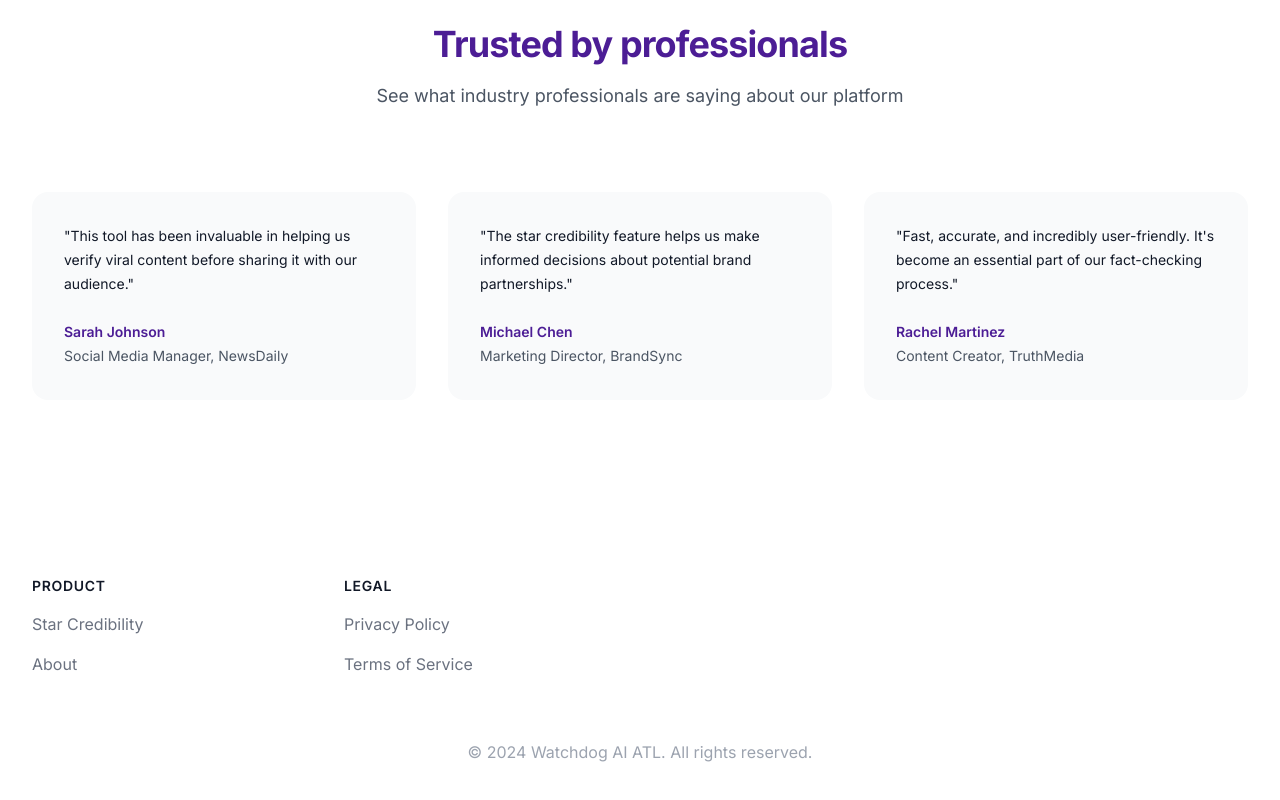
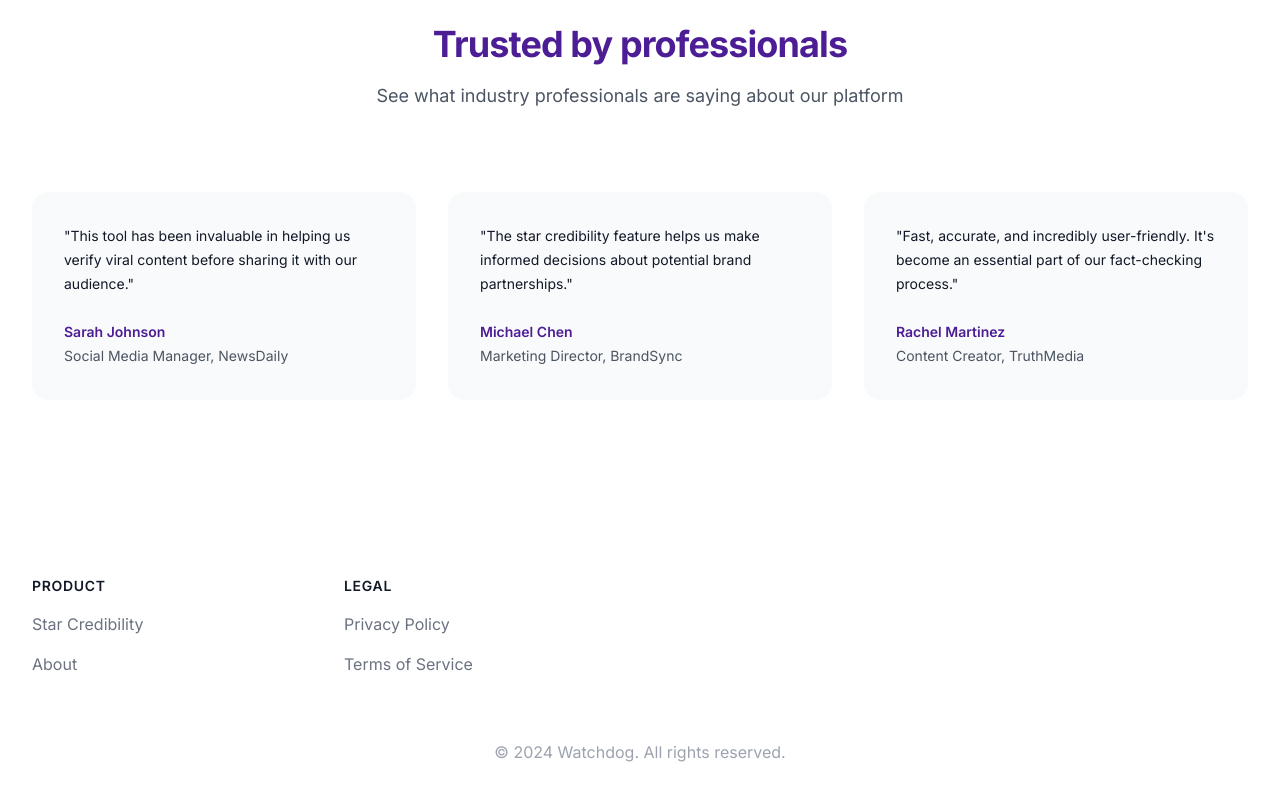
Before and after one commit to jeet-dekivadia/watchdog-aiatl, a Next.js app: page / in a window 1280 px wide. Shown: the part 1316-2116 px from the top of the page. Built offline with nearby package versions, Linux system fonts and the light colour scheme.

Commit message:
Update Footer.tsx

```diff
--- a/src/components/Footer.tsx
+++ b/src/components/Footer.tsx
@@ -43,7 +43,7 @@ export default function Footer() {
         </div>
         <div className="mt-8 border-t border-gray-200 pt-8">
           <p className="text-base text-gray-400 text-center">
-            &copy; {new Date().getFullYear()} Watchdog AI ATL. All rights reserved.
+            &copy; {new Date().getFullYear()} Watchdog. All rights reserved.
           </p>
         </div>
       </div>
```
__________________________________________________
#### ASSIGNMENT:
Every line above should be copied exactly, apart from any pictures.

#### ANSWER SECTION:
Before and after one commit to jeet-dekivadia/watchdog-aiatl, a Next.js app: page / in a window 1280 px wide. Shown: the part 1316-2116 px from the top of the page. Built offline with nearby package versions, Linux system fonts and the light colour scheme.

Commit message:
Update Footer.tsx

```diff
--- a/src/components/Footer.tsx
+++ b/src/components/Footer.tsx
@@ -43,7 +43,7 @@ export default function Footer() {
         </div>
         <div className="mt-8 border-t border-gray-200 pt-8">
           <p className="text-base text-gray-400 text-center">
-            &copy; {new Date().getFullYear()} Watchdog AI ATL. All rights reserved.
+            &copy; {new Date().getFullYear()} Watchdog. All rights reserved.
           </p>
         </div>
       </div>
```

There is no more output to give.